**EXERCISE AIM:**
Among the records below, which lines contain the string "Validate"? Report them.

**SOURCE MATERIAL:**
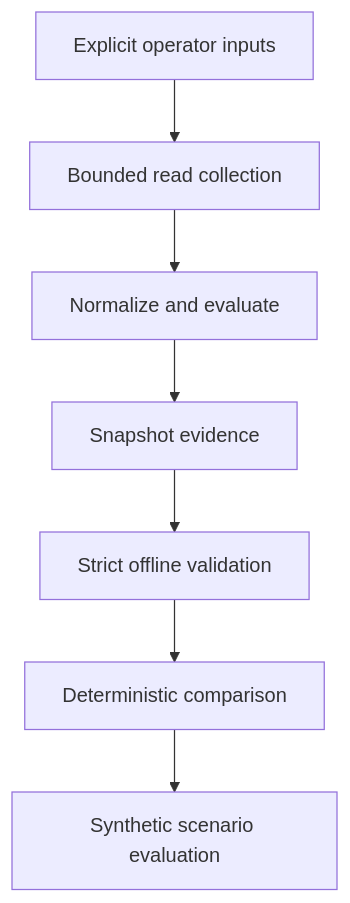
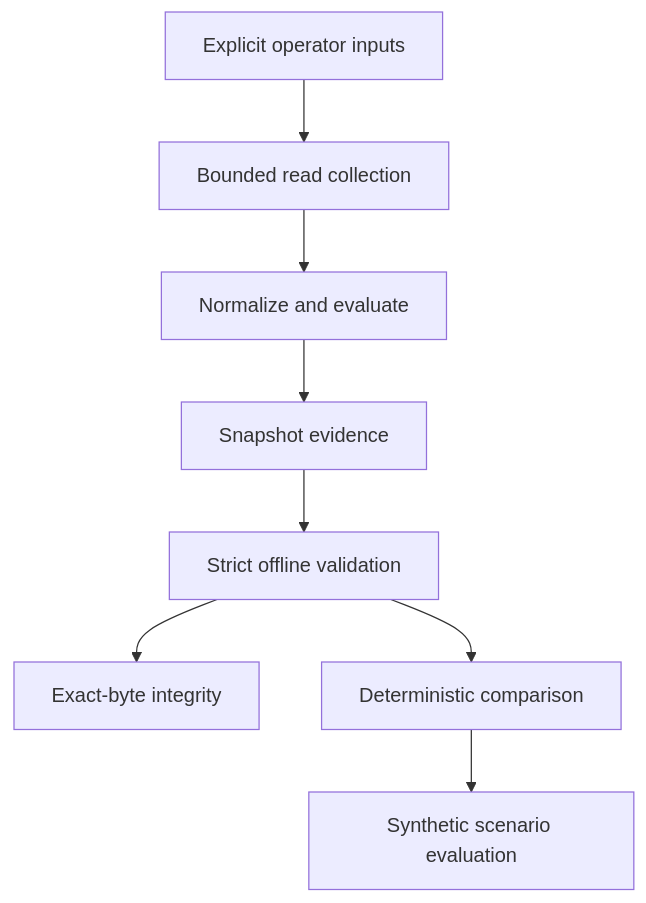
Before and after one commit to wmstipes/The-Foundry-Initiative: the diagram in docs/guides/forgeops-operator-learning-guide.md, drawn with Mermaid. The commit also changed other lines of this file and 16 other files, not shown here.

````diff
--- a/docs/guides/forgeops-operator-learning-guide.md
+++ b/docs/guides/forgeops-operator-learning-guide.md
@@ -140,9 +171,10 @@
 ```mermaid
 flowchart TD
     Inputs["Explicit operator inputs"] --> Collect["Bounded read collection"]
     Collect --> Evaluate["Normalize and evaluate"]
     Evaluate --> Evidence["Snapshot evidence"]
     Evidence --> Validate["Strict offline validation"]
+    Validate --> Integrity["Exact-byte integrity"]
     Validate --> Compare["Deterministic comparison"]
     Compare --> Scenario["Synthetic scenario evaluation"]
 ```
````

**RESULT OF THE EXERCISE:**
     Evidence --> Validate["Strict offline validation"]
+    Validate --> Integrity["Exact-byte integrity"]
     Validate --> Compare["Deterministic comparison"]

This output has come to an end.